Please find every line in the records below that contains the word "left", and copy it.
----
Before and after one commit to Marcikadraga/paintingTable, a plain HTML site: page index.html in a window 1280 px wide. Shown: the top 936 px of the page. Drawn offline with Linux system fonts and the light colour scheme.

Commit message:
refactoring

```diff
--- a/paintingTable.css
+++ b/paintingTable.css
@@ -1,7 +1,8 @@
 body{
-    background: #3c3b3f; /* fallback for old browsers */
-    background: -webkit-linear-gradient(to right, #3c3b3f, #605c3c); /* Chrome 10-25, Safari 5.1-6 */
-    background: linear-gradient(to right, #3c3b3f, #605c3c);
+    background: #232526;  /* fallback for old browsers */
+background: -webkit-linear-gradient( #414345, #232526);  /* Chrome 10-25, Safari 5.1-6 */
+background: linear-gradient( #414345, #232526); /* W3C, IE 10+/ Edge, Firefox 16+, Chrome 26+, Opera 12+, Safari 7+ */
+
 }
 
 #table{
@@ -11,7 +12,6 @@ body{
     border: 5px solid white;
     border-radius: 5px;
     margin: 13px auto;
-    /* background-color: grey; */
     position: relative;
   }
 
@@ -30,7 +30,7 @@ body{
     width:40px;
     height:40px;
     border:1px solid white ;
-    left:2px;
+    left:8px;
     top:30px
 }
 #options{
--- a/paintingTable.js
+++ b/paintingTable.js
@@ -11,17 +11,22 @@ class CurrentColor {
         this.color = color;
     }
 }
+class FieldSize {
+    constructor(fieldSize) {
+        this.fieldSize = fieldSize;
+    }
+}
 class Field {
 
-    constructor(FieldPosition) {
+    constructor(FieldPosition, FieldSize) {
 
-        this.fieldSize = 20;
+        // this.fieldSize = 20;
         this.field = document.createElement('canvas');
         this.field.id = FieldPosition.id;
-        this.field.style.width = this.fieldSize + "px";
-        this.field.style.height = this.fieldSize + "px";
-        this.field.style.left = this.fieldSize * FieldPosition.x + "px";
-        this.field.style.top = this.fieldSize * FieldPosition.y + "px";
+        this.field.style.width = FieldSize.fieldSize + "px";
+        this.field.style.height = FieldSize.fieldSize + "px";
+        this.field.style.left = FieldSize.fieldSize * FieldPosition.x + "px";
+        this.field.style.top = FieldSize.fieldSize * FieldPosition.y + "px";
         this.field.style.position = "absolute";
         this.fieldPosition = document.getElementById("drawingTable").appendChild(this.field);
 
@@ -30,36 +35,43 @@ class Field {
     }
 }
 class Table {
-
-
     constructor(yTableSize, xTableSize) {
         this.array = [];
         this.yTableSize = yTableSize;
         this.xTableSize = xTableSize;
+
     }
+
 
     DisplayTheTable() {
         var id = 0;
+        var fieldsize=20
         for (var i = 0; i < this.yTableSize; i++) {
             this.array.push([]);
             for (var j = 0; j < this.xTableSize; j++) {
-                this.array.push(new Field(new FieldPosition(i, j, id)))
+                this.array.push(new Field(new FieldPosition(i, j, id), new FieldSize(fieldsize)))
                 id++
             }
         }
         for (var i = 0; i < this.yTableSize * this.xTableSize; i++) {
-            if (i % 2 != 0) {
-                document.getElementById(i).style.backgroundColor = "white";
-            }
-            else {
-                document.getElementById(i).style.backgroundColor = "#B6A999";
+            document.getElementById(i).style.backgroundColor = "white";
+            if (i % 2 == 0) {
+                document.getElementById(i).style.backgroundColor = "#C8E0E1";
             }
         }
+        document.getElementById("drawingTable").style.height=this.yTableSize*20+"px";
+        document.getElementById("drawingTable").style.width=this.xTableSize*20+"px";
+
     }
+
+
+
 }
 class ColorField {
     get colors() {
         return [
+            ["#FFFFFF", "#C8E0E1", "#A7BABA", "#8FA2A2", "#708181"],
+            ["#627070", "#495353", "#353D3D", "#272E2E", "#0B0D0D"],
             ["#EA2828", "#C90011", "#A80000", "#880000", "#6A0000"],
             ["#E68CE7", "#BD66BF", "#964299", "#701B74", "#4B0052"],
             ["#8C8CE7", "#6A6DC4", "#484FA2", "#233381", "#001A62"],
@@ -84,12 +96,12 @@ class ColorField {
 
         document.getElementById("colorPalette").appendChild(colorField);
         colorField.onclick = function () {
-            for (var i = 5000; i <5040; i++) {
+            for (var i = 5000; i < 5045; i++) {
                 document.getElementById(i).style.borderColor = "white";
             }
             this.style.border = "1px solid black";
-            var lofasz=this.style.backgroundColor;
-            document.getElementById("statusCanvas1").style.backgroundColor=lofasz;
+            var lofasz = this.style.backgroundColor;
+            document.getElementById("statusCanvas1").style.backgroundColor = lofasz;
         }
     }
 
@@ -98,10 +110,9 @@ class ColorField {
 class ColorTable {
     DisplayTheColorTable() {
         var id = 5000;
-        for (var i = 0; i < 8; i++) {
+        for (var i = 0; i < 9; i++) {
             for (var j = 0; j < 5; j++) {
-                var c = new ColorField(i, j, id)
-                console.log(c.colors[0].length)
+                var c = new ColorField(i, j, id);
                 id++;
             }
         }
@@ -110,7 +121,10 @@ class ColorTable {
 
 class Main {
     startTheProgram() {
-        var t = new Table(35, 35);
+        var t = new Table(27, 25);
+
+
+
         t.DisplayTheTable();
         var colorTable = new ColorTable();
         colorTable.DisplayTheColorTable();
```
----
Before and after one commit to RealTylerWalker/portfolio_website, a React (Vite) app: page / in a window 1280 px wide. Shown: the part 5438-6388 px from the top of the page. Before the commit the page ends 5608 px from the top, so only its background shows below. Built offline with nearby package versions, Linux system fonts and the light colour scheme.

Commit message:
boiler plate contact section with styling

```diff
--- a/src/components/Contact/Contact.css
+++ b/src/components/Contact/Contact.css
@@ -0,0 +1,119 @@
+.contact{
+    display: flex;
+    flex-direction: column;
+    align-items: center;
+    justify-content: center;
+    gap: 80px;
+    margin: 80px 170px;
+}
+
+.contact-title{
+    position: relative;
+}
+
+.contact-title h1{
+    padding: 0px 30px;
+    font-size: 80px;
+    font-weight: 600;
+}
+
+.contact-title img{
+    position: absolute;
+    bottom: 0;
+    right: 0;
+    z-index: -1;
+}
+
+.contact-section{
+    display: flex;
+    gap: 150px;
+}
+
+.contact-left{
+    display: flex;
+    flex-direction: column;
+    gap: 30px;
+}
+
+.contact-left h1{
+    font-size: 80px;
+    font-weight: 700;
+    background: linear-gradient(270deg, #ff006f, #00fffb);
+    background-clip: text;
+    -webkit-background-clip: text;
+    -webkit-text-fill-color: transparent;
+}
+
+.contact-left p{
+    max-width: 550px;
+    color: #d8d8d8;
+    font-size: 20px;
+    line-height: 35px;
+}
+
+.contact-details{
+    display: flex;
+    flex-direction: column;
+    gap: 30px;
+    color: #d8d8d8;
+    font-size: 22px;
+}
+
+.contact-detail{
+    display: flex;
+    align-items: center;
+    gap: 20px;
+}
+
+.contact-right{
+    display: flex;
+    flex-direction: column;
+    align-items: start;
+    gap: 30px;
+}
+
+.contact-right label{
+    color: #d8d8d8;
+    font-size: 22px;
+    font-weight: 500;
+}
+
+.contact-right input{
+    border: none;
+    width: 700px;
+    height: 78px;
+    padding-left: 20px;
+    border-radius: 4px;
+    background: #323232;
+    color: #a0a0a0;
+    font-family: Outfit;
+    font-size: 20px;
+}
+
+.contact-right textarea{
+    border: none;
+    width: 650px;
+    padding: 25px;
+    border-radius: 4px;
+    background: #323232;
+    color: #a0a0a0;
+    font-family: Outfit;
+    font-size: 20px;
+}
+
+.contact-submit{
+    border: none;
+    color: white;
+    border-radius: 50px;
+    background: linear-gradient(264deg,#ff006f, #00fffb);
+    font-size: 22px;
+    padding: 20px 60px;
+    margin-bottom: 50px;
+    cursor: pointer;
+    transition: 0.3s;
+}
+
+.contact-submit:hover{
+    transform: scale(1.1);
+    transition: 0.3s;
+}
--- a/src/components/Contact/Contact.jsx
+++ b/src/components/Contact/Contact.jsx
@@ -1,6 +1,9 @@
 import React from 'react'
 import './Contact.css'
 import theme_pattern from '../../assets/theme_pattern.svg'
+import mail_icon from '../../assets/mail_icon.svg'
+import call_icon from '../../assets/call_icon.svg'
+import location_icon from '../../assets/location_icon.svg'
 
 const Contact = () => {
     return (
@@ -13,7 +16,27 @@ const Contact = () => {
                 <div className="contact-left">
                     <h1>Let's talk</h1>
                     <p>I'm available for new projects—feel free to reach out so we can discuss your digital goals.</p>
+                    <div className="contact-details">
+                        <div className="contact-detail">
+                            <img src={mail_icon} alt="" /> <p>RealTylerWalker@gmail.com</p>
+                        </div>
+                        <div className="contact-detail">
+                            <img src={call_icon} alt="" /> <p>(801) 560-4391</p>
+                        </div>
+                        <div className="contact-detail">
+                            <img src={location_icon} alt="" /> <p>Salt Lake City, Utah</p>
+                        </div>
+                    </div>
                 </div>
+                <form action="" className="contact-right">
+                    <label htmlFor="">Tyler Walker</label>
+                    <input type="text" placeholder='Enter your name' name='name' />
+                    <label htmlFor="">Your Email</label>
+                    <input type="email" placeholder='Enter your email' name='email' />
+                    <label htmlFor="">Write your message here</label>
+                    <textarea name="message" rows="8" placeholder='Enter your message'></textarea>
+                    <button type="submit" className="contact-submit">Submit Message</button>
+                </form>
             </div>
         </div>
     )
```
----
_Solved problem_
-    left:2px;
+    left:8px;
-        this.field.style.left = this.fieldSize * FieldPosition.x + "px";
+        this.field.style.left = FieldSize.fieldSize * FieldPosition.x + "px";
+.contact-left{
+.contact-left h1{
+.contact-left p{
+    padding-left: 20px;
                 <div className="contact-left">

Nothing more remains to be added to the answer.